Auditory Functions

This does not replace a hearing test. If you suspect your child has hearing loss, take them to be professionally tested. This test is to look for a weaker auditory process in one or both of the ears of a child with normal hearing auditory process.

 

Many times, a child with autism, learning disabilities, and behavioral disorders show a weaker audio processing in one side of the brain. This test is a modified Rinne test, as we are not looking of hearing conduction loss but trying to see which side of the brain is a little weaker receiving and processing sound.

Smiling boy standing with hand near his ear showing he's trying to hear

Testing for weakness

Stand behind the child. Hold the bottom of the tuning fork. Strike it on the palm of your hand and hold it a few inches from one ear. Have the child say “now“ when they can no longer hear the vibrating hum. Time how long it takes for the sound to stop on each ear. Conduct the test the same on both ears.

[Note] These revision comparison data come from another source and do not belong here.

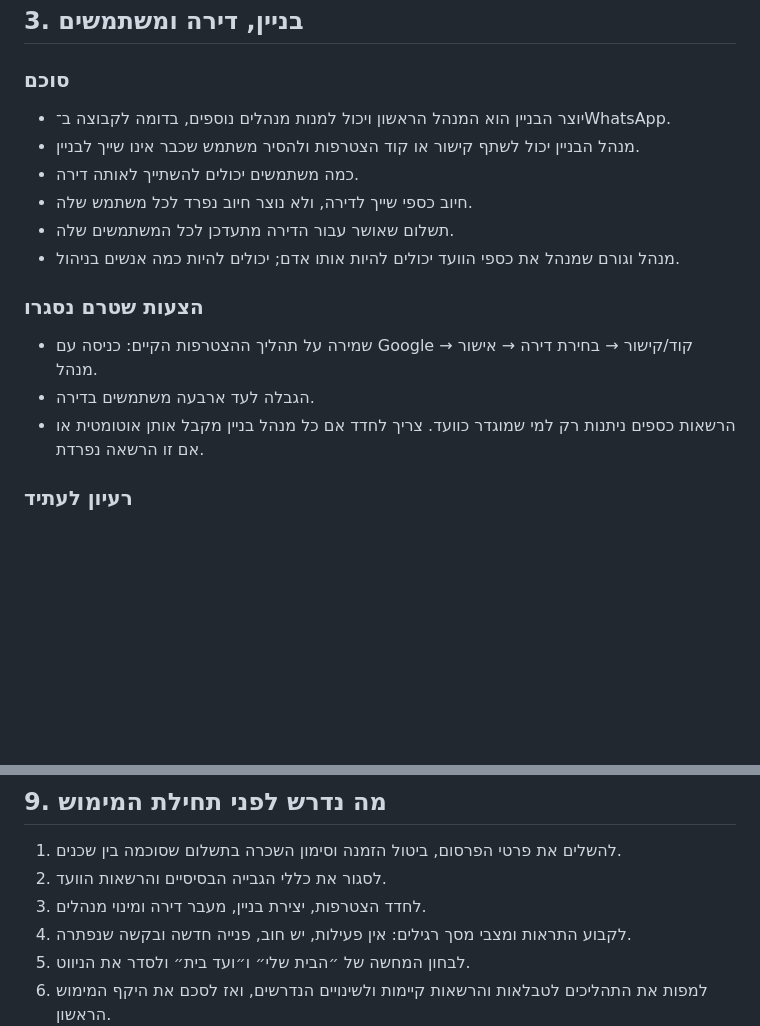
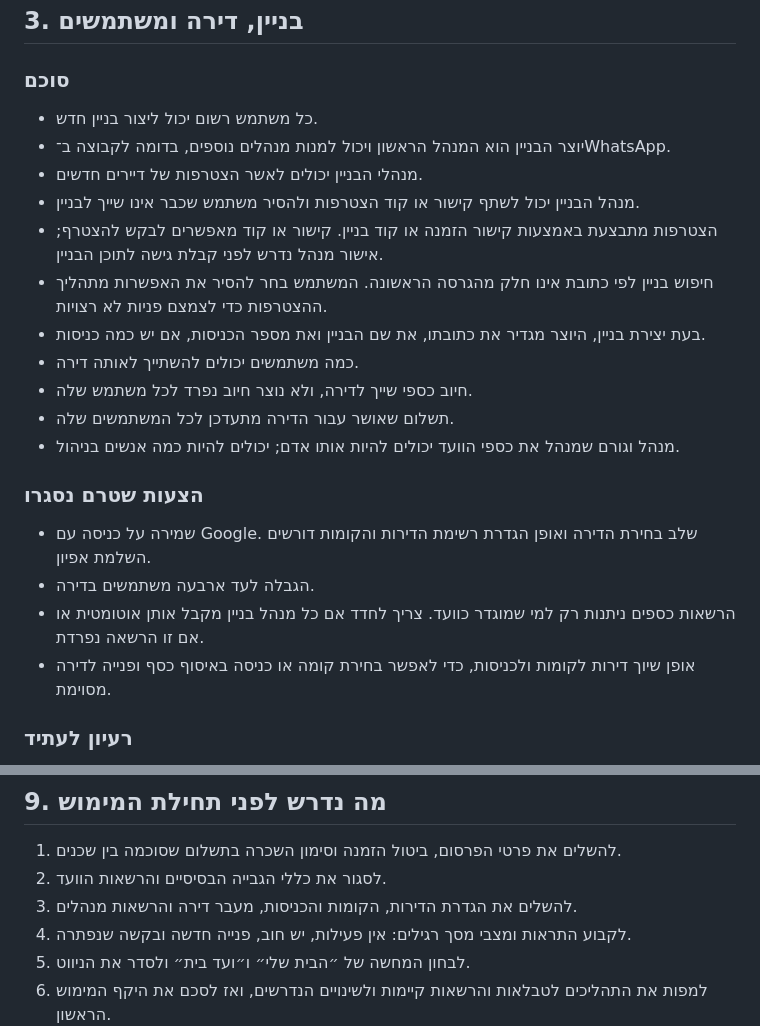
Before and after one commit to matan20102/shacheni, a Markdown page: docs/PRD-building-management-draft.md, 2 parts joined by grey strips. Rendered like a GitHub page; blank space fills up the shorter version.

Commit message:
Specify self-service building creation and invite-only joining

```diff
--- a/docs/PRD-building-management-draft.md
+++ b/docs/PRD-building-management-draft.md
@@ -26,8 +26,13 @@
 
 ### סוכם
 
+- כל משתמש רשום יכול ליצור בניין חדש.
 - יוצר הבניין הוא המנהל הראשון ויכול למנות מנהלים נוספים, בדומה לקבוצה ב־WhatsApp.
+- מנהלי הבניין יכולים לאשר הצטרפות של דיירים חדשים.
 - מנהל הבניין יכול לשתף קישור או קוד הצטרפות ולהסיר משתמש שכבר אינו שייך לבניין.
+- הצטרפות מתבצעת באמצעות קישור הזמנה או קוד בניין. קישור או קוד מאפשרים לבקש להצטרף; אישור מנהל נדרש לפני קבלת גישה לתוכן הבניין.
+- חיפוש בניין לפי כתובת אינו חלק מהגרסה הראשונה. המשתמש בחר להסיר את האפשרות מתהליך ההצטרפות כדי לצמצם פניות לא רצויות.
+- בעת יצירת בניין, היוצר מגדיר את כתובתו, את שם הבניין ואת מספר הכניסות, אם יש כמה כניסות.
 - כמה משתמשים יכולים להשתייך לאותה דירה.
 - חיוב כספי שייך לדירה, ולא נוצר חיוב נפרד לכל משתמש שלה.
 - תשלום שאושר עבור הדירה מתעדכן לכל המשתמשים שלה.
@@ -35,9 +40,10 @@
 
 ### הצעות שטרם נסגרו
 
-- שמירה על תהליך ההצטרפות הקיים: כניסה עם Google → קוד/קישור → בחירת דירה → אישור מנהל.
+- שמירה על כניסה עם Google. שלב בחירת הדירה ואופן הגדרת רשימת הדירות והקומות דורשים השלמת אפיון.
 - הגבלה לעד ארבעה משתמשים בדירה.
 - הרשאות כספים ניתנות רק למי שמוגדר כוועד. צריך לחדד אם כל מנהל בניין מקבל אותן אוטומטית או אם זו הרשאה נפרדת.
+- אופן שיוך דירות לקומות ולכניסות, כדי לאפשר בחירת קומה או כניסה באיסוף כסף ופנייה לדירה מסוימת.
 
 ### רעיון לעתיד
 
@@ -188,7 +194,7 @@
 
 1. להשלים את פרטי הפרסום, ביטול הזמנה וסימון השכרה בתשלום שסוכמה בין שכנים.
 2. לסגור את כללי הגבייה הבסיסיים והרשאות הוועד.
-3. לחדד הצטרפות, יצירת בניין, מעבר דירה ומינוי מנהלים.
+3. להשלים את הגדרת הדירות, הקומות והכניסות, מעבר דירה והרשאות מנהלים.
 4. לקבוע התראות ומצבי מסך רגילים: אין פעילות, יש חוב, פנייה חדשה ובקשה שנפתרה.
 5. לבחון המחשה של ״הבית שלי״ ו״ועד בית״ ולסדר את הניווט.
 6. למפות את התהליכים לטבלאות והרשאות קיימות ולשינויים הנדרשים, ואז לסכם את היקף המימוש הראשון.
```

If the sides differ in the time they can hear there is a weakness and you should use these exercises.

Shorter time on the right side = left hemispheric weakness

Shorter time on the left side = right hemispheric weakness

Exercises

One Ear Ninja Exercise:

A few times a week, put an earplug in the stronger ear so they are receiving stimulation only in the weaker ear. Try to work them up to keeping it in 30 minutes per day. Play music or talk with them during this time to stimulate their sense of hearing and processing sound in the weak side.

 

Tuning Fork Exercise:

  • Hold the bottom of the tuning fork and strike it on the palm of your hand. Hold it a few inches from the ear that was weaker until the sound stops for them. Do this 3 times.
  • Next, strike it on your palm again and touch the bottom of it to the bone behind the ear until they stop feeling the vibration. Do this 3 times.

Bone and air conduct sound. These two exercises stimulate both.

Perform these a few times a week for 2 months and see an improvement.